:: EXERCISE DETAILS ::
Once the records have been read, set every one down as it stands.

↓↓↓

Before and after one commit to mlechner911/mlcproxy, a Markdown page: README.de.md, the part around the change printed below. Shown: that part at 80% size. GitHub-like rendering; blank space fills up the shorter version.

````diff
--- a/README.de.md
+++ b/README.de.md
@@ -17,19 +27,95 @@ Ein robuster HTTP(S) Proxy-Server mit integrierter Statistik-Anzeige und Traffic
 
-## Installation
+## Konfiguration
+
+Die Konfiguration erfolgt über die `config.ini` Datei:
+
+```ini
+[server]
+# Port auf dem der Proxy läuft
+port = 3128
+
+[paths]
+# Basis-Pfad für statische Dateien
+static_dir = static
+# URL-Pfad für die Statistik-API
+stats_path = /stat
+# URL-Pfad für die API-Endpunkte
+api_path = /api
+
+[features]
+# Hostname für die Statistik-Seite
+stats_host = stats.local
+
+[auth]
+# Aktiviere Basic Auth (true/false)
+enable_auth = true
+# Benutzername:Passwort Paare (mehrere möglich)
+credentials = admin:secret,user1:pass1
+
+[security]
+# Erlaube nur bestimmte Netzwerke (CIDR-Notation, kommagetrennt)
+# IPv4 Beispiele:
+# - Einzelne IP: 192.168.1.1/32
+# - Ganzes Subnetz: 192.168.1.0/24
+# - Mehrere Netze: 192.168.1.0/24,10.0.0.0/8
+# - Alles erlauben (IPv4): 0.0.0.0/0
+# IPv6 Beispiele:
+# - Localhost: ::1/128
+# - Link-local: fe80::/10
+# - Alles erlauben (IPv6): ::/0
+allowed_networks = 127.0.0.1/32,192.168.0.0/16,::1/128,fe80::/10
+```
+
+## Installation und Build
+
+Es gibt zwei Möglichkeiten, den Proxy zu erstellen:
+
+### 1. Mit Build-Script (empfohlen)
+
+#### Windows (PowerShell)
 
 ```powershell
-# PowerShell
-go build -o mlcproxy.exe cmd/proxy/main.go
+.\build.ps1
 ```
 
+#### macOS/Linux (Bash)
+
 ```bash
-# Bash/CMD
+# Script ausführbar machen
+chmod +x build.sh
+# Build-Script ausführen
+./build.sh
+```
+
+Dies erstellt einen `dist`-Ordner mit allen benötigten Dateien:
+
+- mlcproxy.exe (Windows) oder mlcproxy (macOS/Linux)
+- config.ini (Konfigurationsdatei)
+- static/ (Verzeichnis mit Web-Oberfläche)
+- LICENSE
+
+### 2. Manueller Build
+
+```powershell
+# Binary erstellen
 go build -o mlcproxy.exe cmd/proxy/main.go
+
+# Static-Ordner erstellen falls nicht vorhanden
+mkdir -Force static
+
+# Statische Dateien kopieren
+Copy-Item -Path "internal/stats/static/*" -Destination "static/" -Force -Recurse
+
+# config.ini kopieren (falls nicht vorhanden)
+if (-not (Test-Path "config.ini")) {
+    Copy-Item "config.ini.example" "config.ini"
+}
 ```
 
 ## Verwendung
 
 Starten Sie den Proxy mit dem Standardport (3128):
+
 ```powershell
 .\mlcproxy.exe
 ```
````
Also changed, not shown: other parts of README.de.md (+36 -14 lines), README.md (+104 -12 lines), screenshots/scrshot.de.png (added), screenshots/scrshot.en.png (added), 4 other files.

↑↑↑

:: EXPECTED ANSWER ::
Before and after one commit to mlechner911/mlcproxy, a Markdown page: README.de.md, the part around the change printed below. Shown: that part at 80% size. GitHub-like rendering; blank space fills up the shorter version.

````diff
--- a/README.de.md
+++ b/README.de.md
@@ -17,19 +27,95 @@ Ein robuster HTTP(S) Proxy-Server mit integrierter Statistik-Anzeige und Traffic
 
-## Installation
+## Konfiguration
+
+Die Konfiguration erfolgt über die `config.ini` Datei:
+
+```ini
+[server]
+# Port auf dem der Proxy läuft
+port = 3128
+
+[paths]
+# Basis-Pfad für statische Dateien
+static_dir = static
+# URL-Pfad für die Statistik-API
+stats_path = /stat
+# URL-Pfad für die API-Endpunkte
+api_path = /api
+
+[features]
+# Hostname für die Statistik-Seite
+stats_host = stats.local
+
+[auth]
+# Aktiviere Basic Auth (true/false)
+enable_auth = true
+# Benutzername:Passwort Paare (mehrere möglich)
+credentials = admin:secret,user1:pass1
+
+[security]
+# Erlaube nur bestimmte Netzwerke (CIDR-Notation, kommagetrennt)
+# IPv4 Beispiele:
+# - Einzelne IP: 192.168.1.1/32
+# - Ganzes Subnetz: 192.168.1.0/24
+# - Mehrere Netze: 192.168.1.0/24,10.0.0.0/8
+# - Alles erlauben (IPv4): 0.0.0.0/0
+# IPv6 Beispiele:
+# - Localhost: ::1/128
+# - Link-local: fe80::/10
+# - Alles erlauben (IPv6): ::/0
+allowed_networks = 127.0.0.1/32,192.168.0.0/16,::1/128,fe80::/10
+```
+
+## Installation und Build
+
+Es gibt zwei Möglichkeiten, den Proxy zu erstellen:
+
+### 1. Mit Build-Script (empfohlen)
+
+#### Windows (PowerShell)
 
 ```powershell
-# PowerShell
-go build -o mlcproxy.exe cmd/proxy/main.go
+.\build.ps1
 ```
 
+#### macOS/Linux (Bash)
+
 ```bash
-# Bash/CMD
+# Script ausführbar machen
+chmod +x build.sh
+# Build-Script ausführen
+./build.sh
+```
+
+Dies erstellt einen `dist`-Ordner mit allen benötigten Dateien:
+
+- mlcproxy.exe (Windows) oder mlcproxy (macOS/Linux)
+- config.ini (Konfigurationsdatei)
+- static/ (Verzeichnis mit Web-Oberfläche)
+- LICENSE
+
+### 2. Manueller Build
+
+```powershell
+# Binary erstellen
 go build -o mlcproxy.exe cmd/proxy/main.go
+
+# Static-Ordner erstellen falls nicht vorhanden
+mkdir -Force static
+
+# Statische Dateien kopieren
+Copy-Item -Path "internal/stats/static/*" -Destination "static/" -Force -Recurse
+
+# config.ini kopieren (falls nicht vorhanden)
+if (-not (Test-Path "config.ini")) {
+    Copy-Item "config.ini.example" "config.ini"
+}
 ```
 
 ## Verwendung
 
 Starten Sie den Proxy mit dem Standardport (3128):
+
 ```powershell
 .\mlcproxy.exe
 ```
````
Also changed, not shown: other parts of README.de.md (+36 -14 lines), README.md (+104 -12 lines), screenshots/scrshot.de.png (added), screenshots/scrshot.en.png (added), 4 other files.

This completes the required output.